His family has a property covered with pines, oak and hickory trees near the Sam Houston National Forest just north of Houston. Ryan’s mother suggested, “Why not use our wood?”
That idea sounded good to the 17-year-old Life Scout of Troop 1177 in Houston.
“The most challenging part to me was also the coolest part of the entire project,” Ryan says. “Cutting down the tree ourselves was very unique, and I didn’t completely know how we would be able to do it.”
Ryan went with his father to select a tree: a 70-foot-tall loblolly pine. The tree would need to be felled, sliced into sections that would be transported to a sawmill, pressure-treated and then picked up so Ryan and his team of Scouts could construct the tables. He then searched for sawmills nearby and found one three miles from his house: Schaffer’s Rustic Mill.
After the tree was on the ground and cut into 10-foot sections, Ryan helped his father take the sections to the mill to dry. After the first drying process, the logs’ bark was removed and cut into a cube. The cube was then sliced into slabs and dried again. The slabs were cut into smaller pieces and dried once more. The wood was transported to Universal Forest Products, a building materials supplier, where it was pressure-treated.
The process saved $650 versus buying all of the lumber.
One problem he encountered was that some of the wood was tapered and thus unusable, meaning he would need to purchase additional lumber to complete the project. But he still saved cash by using wood from his family’s property.
After buying the extra lumber, Ryan was ready to build. He led a team of Scouts to put together four tables over two workdays. The tables, adorned with plexiglass signs identifying they are part of an Eagle Scout project, were delivered to Epiphany Lutheran Church and School.

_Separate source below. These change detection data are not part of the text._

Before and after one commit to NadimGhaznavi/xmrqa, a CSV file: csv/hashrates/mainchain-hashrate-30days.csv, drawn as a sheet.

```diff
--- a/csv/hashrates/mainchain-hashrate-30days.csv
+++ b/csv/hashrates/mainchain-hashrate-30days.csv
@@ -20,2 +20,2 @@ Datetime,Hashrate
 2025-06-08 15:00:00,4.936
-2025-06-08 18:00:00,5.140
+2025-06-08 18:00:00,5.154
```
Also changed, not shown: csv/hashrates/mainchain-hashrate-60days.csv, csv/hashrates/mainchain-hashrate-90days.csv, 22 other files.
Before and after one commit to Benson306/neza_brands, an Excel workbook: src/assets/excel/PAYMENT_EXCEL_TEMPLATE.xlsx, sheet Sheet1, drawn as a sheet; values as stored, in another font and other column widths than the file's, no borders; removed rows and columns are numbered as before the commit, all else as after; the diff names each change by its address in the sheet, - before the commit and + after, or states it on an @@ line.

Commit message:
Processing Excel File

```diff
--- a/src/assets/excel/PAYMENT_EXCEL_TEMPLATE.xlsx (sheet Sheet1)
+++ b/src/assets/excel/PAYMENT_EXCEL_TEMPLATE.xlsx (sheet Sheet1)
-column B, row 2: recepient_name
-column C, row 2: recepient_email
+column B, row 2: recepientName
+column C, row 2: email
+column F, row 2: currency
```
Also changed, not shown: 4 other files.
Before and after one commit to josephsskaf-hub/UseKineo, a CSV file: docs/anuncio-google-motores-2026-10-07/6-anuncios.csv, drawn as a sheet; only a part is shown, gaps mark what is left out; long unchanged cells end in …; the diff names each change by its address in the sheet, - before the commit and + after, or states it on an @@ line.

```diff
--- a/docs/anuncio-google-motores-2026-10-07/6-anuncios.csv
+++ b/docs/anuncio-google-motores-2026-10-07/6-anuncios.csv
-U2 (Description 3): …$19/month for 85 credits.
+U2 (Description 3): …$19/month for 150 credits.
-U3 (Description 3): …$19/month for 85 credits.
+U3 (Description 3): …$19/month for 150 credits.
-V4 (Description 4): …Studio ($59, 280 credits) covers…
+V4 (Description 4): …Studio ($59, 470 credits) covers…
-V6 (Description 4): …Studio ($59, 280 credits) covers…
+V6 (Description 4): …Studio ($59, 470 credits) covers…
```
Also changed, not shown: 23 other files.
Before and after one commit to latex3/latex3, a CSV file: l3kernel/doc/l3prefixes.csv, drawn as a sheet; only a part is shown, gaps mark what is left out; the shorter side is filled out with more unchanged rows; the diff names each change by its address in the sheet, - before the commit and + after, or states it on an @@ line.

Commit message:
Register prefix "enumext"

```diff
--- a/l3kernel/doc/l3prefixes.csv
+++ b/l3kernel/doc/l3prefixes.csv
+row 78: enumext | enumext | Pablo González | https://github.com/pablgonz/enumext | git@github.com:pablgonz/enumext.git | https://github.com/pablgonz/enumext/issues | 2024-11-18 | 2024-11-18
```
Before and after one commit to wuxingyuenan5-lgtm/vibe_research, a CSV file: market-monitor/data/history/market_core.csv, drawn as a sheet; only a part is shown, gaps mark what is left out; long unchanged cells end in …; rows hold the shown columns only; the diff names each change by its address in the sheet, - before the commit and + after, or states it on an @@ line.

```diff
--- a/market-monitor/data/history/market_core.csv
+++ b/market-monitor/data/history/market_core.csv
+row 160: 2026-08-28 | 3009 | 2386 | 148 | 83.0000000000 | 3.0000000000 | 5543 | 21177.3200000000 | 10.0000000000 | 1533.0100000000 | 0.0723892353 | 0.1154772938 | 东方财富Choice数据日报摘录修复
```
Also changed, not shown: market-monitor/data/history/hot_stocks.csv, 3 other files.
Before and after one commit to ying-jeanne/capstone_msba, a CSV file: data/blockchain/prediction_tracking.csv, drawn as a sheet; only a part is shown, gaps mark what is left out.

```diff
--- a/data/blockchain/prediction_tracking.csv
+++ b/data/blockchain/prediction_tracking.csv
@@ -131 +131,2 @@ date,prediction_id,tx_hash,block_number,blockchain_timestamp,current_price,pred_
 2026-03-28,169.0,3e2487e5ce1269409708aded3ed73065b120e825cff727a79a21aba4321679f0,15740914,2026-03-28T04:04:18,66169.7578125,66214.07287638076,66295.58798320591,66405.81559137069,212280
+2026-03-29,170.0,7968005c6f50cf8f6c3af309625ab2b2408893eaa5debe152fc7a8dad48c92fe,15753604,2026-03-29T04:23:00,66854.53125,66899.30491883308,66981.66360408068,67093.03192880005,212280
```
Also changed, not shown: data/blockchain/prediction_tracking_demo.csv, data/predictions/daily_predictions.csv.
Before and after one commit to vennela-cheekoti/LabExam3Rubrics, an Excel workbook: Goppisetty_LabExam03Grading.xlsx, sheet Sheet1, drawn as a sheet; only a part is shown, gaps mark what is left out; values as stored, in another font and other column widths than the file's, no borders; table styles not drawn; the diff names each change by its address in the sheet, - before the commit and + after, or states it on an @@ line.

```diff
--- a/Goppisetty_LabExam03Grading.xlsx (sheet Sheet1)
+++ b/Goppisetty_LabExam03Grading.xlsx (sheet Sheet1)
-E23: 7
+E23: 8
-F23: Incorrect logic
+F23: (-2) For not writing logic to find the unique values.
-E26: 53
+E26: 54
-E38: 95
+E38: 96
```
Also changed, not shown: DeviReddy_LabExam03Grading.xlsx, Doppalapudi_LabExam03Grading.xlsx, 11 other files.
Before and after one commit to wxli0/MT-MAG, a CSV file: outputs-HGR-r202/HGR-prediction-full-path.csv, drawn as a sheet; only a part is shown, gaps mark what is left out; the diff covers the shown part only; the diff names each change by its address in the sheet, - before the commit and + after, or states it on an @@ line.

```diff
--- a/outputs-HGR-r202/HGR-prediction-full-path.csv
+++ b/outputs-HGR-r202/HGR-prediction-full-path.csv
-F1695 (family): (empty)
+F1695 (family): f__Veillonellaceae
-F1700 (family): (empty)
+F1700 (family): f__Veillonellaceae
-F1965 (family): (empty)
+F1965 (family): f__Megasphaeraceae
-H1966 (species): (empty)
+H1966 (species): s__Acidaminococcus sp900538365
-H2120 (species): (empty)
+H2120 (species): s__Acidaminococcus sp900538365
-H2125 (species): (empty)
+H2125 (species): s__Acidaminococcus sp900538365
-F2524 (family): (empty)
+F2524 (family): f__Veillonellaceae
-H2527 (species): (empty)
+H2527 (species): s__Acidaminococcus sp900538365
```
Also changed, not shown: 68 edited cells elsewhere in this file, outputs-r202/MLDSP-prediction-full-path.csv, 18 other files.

“Ryan is a true servant leader,” says Kerry Groeschel, chairman of elders at the church. “His work to identify the need and lead the project to make these tables were a great addition to our pavilion area.”
The tables were soon put to good use as people who attended the church’s Oktoberfest Celebration enjoyed sitting on them.
“When Ryan first approached me about his Eagle Scout project, my first thought was that it sounded rather ambitious,” says Keith Groeschel, an elder at the church. “I knew if anyone could do it, it would be Ryan. He always has a never-quit attitude and is eager to take on the challenge.”
Ryan completed his Eagle Scout board of review in February. He created wooden decorations from leftover parts from his project for his court of honor. He also found eight saplings in areas where they wouldn’t survive on the family property and is nursing them back to health and will replant them later.
Remember, if your Scout or unit wants to work with tools for a project, first check the Guide to Safe Scouting. Also review these safety moments and resources, if applicable: